The final weeks of term 2 have certainly had a number of exciting occurrences take place! Here are some brief highlights.
Library Club – Fish Division Field Trip
This afternoon a group of thirteen boys made the journey to Noah’s Pet Ark where they selected a variety of new fish for the Library fish tank. The boys who came on the field trip have diligently cared for the fish throughout the school year – cleaning the tank, feeding them, and generally being upstanding fish enthusiasts. As the population of the fish tank grew exponentially today, concerns of unrest amongst the fish are rife. Which fish will become the ringleader of the tank? Will the Gold Gourami be able to continue his dominance? Only time will tell…
Grade 6 Destination Imagination
At the end of February, a group of five grade 6 boys made the journey to Burnaby North Secondary School to participate in the Destination Imagination Regional Tournament. Since their return from Christmas, the boys had been working on creating a vehicle that would be able to make trips back and forth across the presentation area, all while performing a skit. The boys performed admirably well and are currently working on their new and improved solution for Provincials in early April.
Grade 4 Skype Visit with Evan Howard
Last Friday, Evan Howard (an adventurer, most recently seen on History Channel’s Curse of the Frozen Gold) joined the grade 4’s online to discuss what it is like to live and survive in the Arctic. This tied in nicely with the Arctic themed book that the boys are reading in Language Arts – Frozen Fire. Evan chatted and shared photos of his attempted winter traverse of the Brooks Range in Alaska before fielding questions from the boys.
Yesterday we had a fascinating, fun and furry Human Library event: Ann Gunderson, a certified Nosework trainer, visited Saints with her two detection dogs, Keeper and Spring! Ann trains dogs, and humans, in the sport of odor detection, and she taught us all about how dogs use their sense of smell, how powerful their noses are, and how humans can harness this power for work and fun.
Some interesting facts we learned:
- Even though dog brains are smaller than human brains, the area devoted to processing smells is much, much larger than that of humans.
- If you dissolved a teaspoon of sugar in an Olympic-sized swimming pool, a dog would be able to smell it!
- Dogs are used for sniffing out not only illegal substances and weapons, but also invasive species such as mussels.
Here are some photos of the day. A big thank you to Ann, Keeper and Spring for sharing their knowledge with us!

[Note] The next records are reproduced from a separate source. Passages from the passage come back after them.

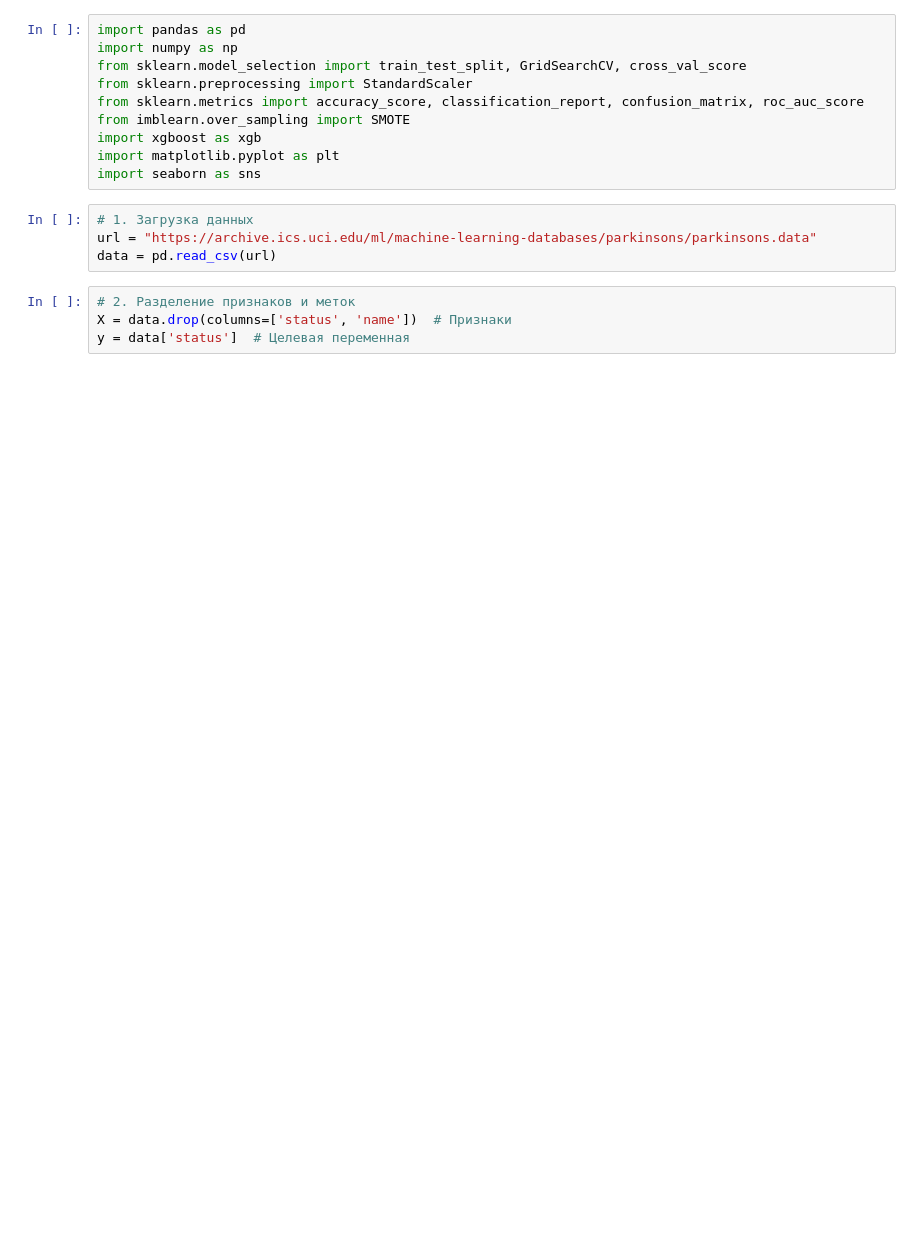
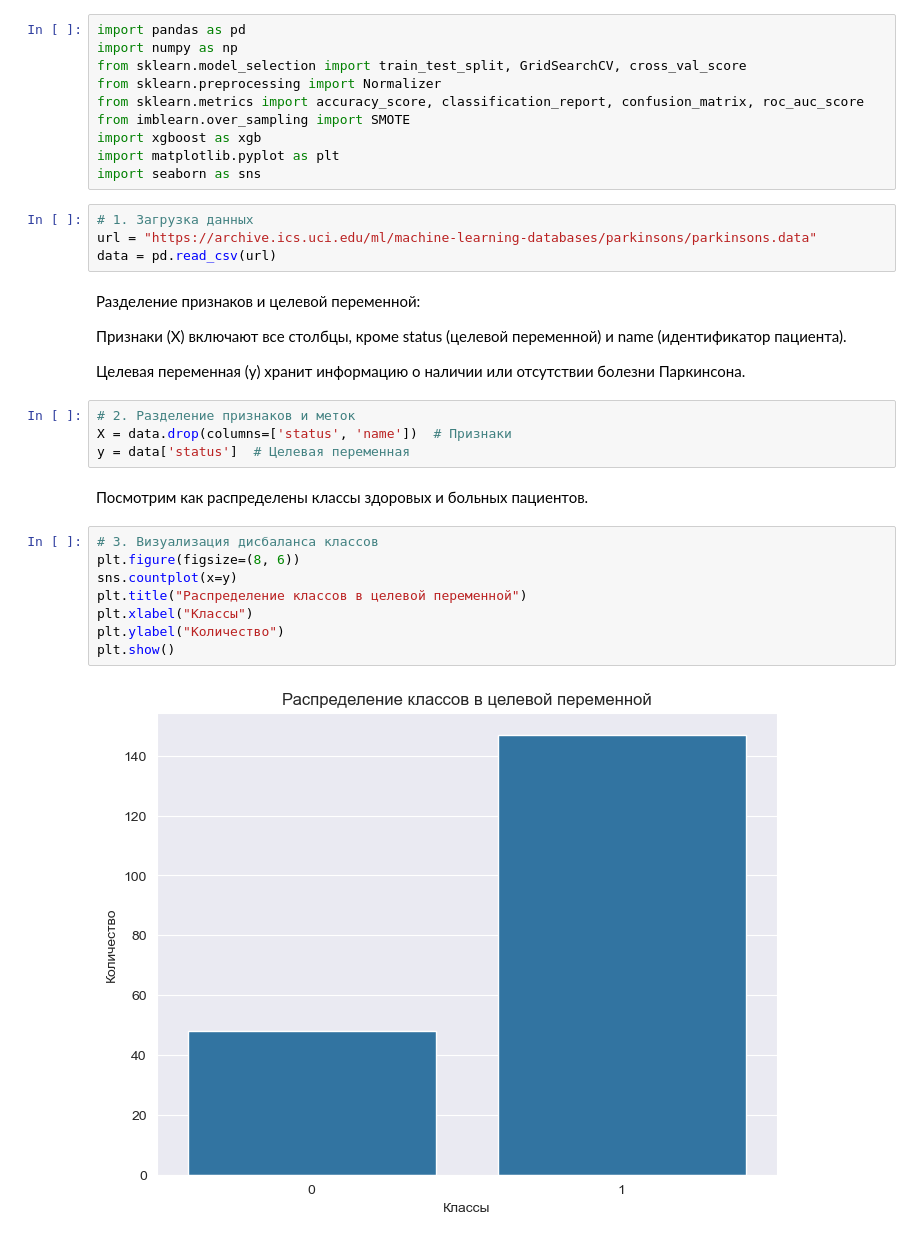
Before and after one commit to M33RR3Y/M33RR3Y, a Jupyter notebook: Обнаружение болезни паркинсона с помощью XGBoost.ipynb, the cells around one changed output. Drawn from its saved outputs; the diff is of its cells as text; blank space fills up the shorter version.

```diff
--- a/Обнаружение болезни паркинсона с помощью XGBoost.ipynb
+++ b/Обнаружение болезни паркинсона с помощью XGBoost.ipynb
@@ -8,7 +14,7 @@
 import pandas as pd
 import numpy as np
 from sklearn.model_selection import train_test_split, GridSearchCV, cross_val_score
-from sklearn.preprocessing import StandardScaler
+from sklearn.preprocessing import Normalizer
 from sklearn.metrics import accuracy_score, classification_report, confusion_matrix, roc_auc_score
 from imblearn.over_sampling import SMOTE
 import xgboost as xgb
@@ -18,8 +24,26 @@ import seaborn as sns
 # 1. Загрузка данных
 url = "https://archive.ics.uci.edu/ml/machine-learning-databases/parkinsons/parkinsons.data"
 data = pd.read_csv(url)
+# %% [markdown]
+Разделение признаков и целевой переменной:
+
+Признаки (X) включают все столбцы, кроме status (целевой переменной) и name (идентификатор пациента).
+
+Целевая переменная (y) хранит информацию о наличии или отсутствии болезни Паркинсона.
 # %%
 # 2. Разделение признаков и меток
 X = data.drop(columns=['status', 'name'])  # Признаки
 y = data['status']  # Целевая переменная
+# %% [markdown]
+Посмотрим как распределены классы здоровых и больных пациентов.
+# %%
+# 3. Визуализация дисбаланса классов
+plt.figure(figsize=(8, 6))
+sns.countplot(x=y)
+plt.title("Распределение классов в целевой переменной")
+plt.xlabel("Классы")
+plt.ylabel("Количество")
+plt.show()
+# %% [output]
+[figure, added]
 # %%
```
Also changed, not shown: parts of 21 cells of this notebook, 1 other file.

Ann explains how dogs’ noses work
Keeper makes some friends
The boys are fascinated!
Keeper gets some loving
Ann describes how Nosework competitions are run
Keeper hunts for the odors hidden in the library
If you’re in Grade 4, read on!
By now you have identified a question about your animal that you would like to research more in-depth. These are the sources you should use:
- BBC Nature: Adaptations
- Destiny Quest
- World Book Student
Some of your questions are very challenging, and you might not find an answer right away. Don’t get frustrated if that happens! Not getting the answer easily or immediately just means that you’ve asked a very good question, so you should be proud of yourself!
Attention Grade 4! Please go to these links to start exploring the topic of adaptation:
What is an ecosystem?
Filed under Animals, Grade 4
Melanie Knight, Marine Biologist, Sea star nerd, aquarium founder & TED presenter visited our school to participate in the Human Library.
You can check out Melanie’s TedxTalk here: https://youtu.be/iNnAViq_6nk
Filed under Animals, Enrichment, expert from the community, Fish, Fun, Grade 1, Grade 2, Grade 3, Grade 4, Grade 5, Grade 6, Grade 7, Human Library
This month our Human Book was Jen from Orphaned Wildlife Society (OWL). She introduced St. George’s to an owl and a falcon that she is rehabilitating at her facility in Delta. Her facility specializes in raptors (i.e. eagles, falcons, hawks and owls). Birds of prey patients at O.W.L. number over four hundred each year and as O.W.L.’s facilities have expanded, so has the intake. Primary care for injured birds (i.e. fluid injections, tube feeding, and initial treatment of broken bones to stabilize) is administered by staff.
Filed under Animals, Enrichment, expert from the community, Grade 1, Grade 2, Grade 3, Grade 4, Grade 5, Grade 6, Grade 7, Human Library
Our new aquarium is attracting lots of attention in the Library, even though it’s currently unoccupied (except for plants). Once the water has been conditioned for a few more days, we’ll be ready to add some fish to it. Alexander, one of the aquarium monitors, has suggested a naming competition for our fish. Do you have any ideas for good fishy monikers? Leave them in a comment below!
Filed under Animals, Fish